“Loss of reputation is no small matter, but who is being protected under the law today? It seems clear that it isn’t always the right people.”
“Not intended to limit the ability of those who have been defamed to go to law, but it is intended to bring some balance.”
She says she is particularly concerned about the chilling effect on writers and publishers.
She also asks, on behalf of a point raised by ‘mumsnet’, that the definition of an “innocent facilitator” online be clearly written to include hosts of unmoderated comments.
“Caution is already the watchword. Can the Lord when he comes to reply say when there is any reason why this bill or any subsequent bill should not be amended to include this point.”
She closes by referring to the costs of libel cases in England, which she said were found to be “140 times the European average”.
“These figures are enough on their own even without all other evidence before us to indicate something is grievously wrong. Live in a world where avoiding the risk of libel action is more important than telling the truth.”

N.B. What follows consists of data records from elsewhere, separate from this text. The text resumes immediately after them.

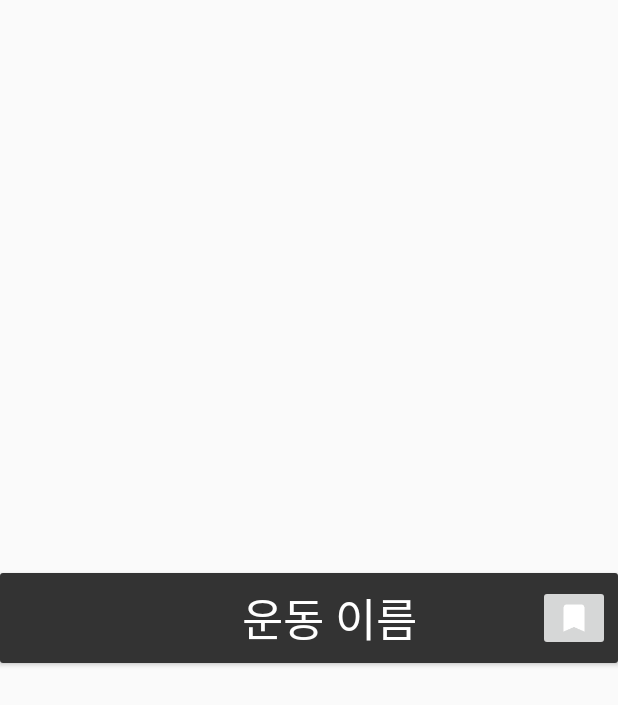
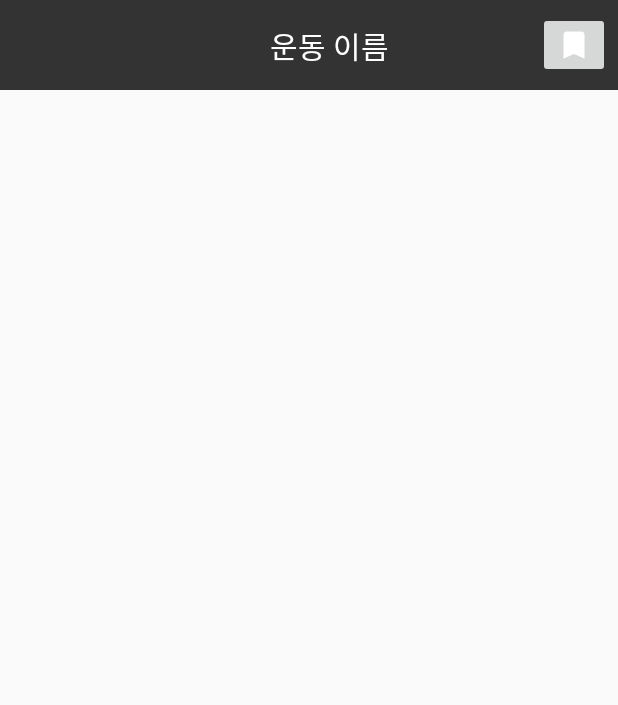
Before and after one commit to yunsuk990/FitPho, an Android app: the layout exlist_item.xml on its own in the app's theme, with its tools: preview values and no code run, on a phone screen of 412 x 824 dp. Shown: the top 705 px of the screen. Run offline under Robolectric (Android 15) with nearby library versions, the phone set to English and light mode, and no system bars.

Commit message:
Update exlist_item.xml

```diff
--- a/FitPho/app/src/main/res/layout/exlist_item.xml
+++ b/FitPho/app/src/main/res/layout/exlist_item.xml
@@ -1,31 +1,24 @@
 <?xml version="1.0" encoding="utf-8"?>
 <androidx.constraintlayout.widget.ConstraintLayout xmlns:android="http://schemas.android.com/apk/res/android"
     android:layout_width="match_parent"
-    android:layout_height="match_parent"
+    android:layout_height="wrap_content"
     xmlns:app="http://schemas.android.com/apk/res-auto">
 
-    <androidx.cardview.widget.CardView
-        android:id="@+id/cardView"
-        android:background="#333333"
-        android:layout_width="match_parent"
-        android:layout_height="wrap_content"
-        app:layout_constraintStart_toStartOf="parent"
-        app:layout_constraintEnd_toEndOf="parent"
-        app:layout_constraintTop_toTopOf="parent"
-        app:layout_constraintBottom_toBottomOf="parent">
     <androidx.constraintlayout.widget.ConstraintLayout
         android:layout_width="match_parent"
         android:layout_height="wrap_content"
-            android:background="#333333">
+        android:background="#333333"
+        app:layout_constraintEnd_toEndOf="parent"
+        app:layout_constraintStart_toStartOf="parent"
+        app:layout_constraintTop_toTopOf="parent">
 
         <ImageView
             android:id="@+id/imageView"
             android:layout_width="60dp"
             android:layout_height="60dp"
+            app:layout_constraintBottom_toBottomOf="parent"
             app:layout_constraintStart_toStartOf="parent"
-                app:layout_constraintTop_toTopOf="parent"
-                app:layout_constraintBottom_toBottomOf="parent"
-                />
+            app:layout_constraintTop_toTopOf="parent" />
 
         <TextView
             android:id="@+id/textView"
@@ -35,7 +28,7 @@
             android:fontFamily="@font/myungbold"
             android:text="운동 이름"
             android:textColor="@color/white"
-                android:textSize="30sp"
+            android:textSize="20sp"
             app:layout_constraintBottom_toBottomOf="parent"
             app:layout_constraintEnd_toStartOf="@+id/imageButton"
             app:layout_constraintStart_toEndOf="@+id/imageView"
@@ -45,12 +38,10 @@
             android:id="@+id/imageButton"
             android:layout_width="wrap_content"
             android:layout_height="wrap_content"
+            android:layout_marginRight="5dp"
             android:src="@drawable/bookmark_white"
-                android:layout_marginRight="5dp"
             app:layout_constraintBottom_toBottomOf="parent"
             app:layout_constraintEnd_toEndOf="parent"
             app:layout_constraintTop_toTopOf="parent" />
     </androidx.constraintlayout.widget.ConstraintLayout>
-
-    </androidx.cardview.widget.CardView>
 </androidx.constraintlayout.widget.ConstraintLayout>
```
Lines whose indentation alone changed are shown as unchanged.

First to speak is Lord Lester, who drew up the bill. Introducing the reading, he says the Bill “strikes a fair balance”.
“It seems to give better protection to free expression while ensuring fairness and responsibility in journalism, as well as the necessary rights to reputation.”
He adds that it must be supported by self-regulation from the Press Complaints Commission.

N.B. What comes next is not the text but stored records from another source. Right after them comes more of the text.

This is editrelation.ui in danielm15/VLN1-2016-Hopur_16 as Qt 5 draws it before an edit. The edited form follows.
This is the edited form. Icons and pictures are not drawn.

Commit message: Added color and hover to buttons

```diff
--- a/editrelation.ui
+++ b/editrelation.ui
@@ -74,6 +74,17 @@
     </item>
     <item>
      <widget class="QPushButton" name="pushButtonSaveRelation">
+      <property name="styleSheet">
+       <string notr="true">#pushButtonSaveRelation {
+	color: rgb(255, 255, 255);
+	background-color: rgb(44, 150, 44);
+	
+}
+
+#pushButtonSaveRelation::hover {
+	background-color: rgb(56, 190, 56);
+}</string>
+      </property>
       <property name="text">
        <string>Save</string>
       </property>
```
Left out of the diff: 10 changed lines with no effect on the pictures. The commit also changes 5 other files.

Referring to the most recent reform of the law, Lord Lester says it “failed to adapt to the changed world of communication in relation to the internet and has a severe chilling effect on the freedom of information. That is well recognised by our most senior courts, encourages self censorship and impairs communication of legitimate matters of public concern.
He says all three main political parties realised in their manifestos, that the defamation law needs further reform the coalition government has pledged to reform the law. He adds that not every desire will be met in the bill.
As some free speech NGOs would wish, it does not follow to us approach and reverse the burden approach. The bill has not been designed by or for the media.
He thanks all those who helped in the creation of the draft bill, but emphasises responsibility of the bill was his.
He says the bill provides a long-needed opportunity for reform.
The underlying issues are of constitutional importance and concern matters of public policy. Yet this is the first occasion in modern times on which parliament has had the opportunity to examine the substance of English defamation law. The bill builds on what is best in current law and brings the law up to date with the effects of electronic communication via the internet.
He outlines the seven main changes: strike a fair balance between freedom of expression and right to reputation; modernise the defences; require claimants to demonstrate they have suffered or are likely to suffer real harm; require corporate claimants to prove financial loss; speedy resolution of cases; for the typical court case to be taken with a judge alone and for jury to be an exception, not the rule; and changes to parliamentary privilege and to modernise statutory privilege.
He explains that the bill does not cover privacy, data protection or costs, which he said would be “beyond its scope”.
He then reads through the clauses of the Bill, which can be read in full below, courtesy of Scribd: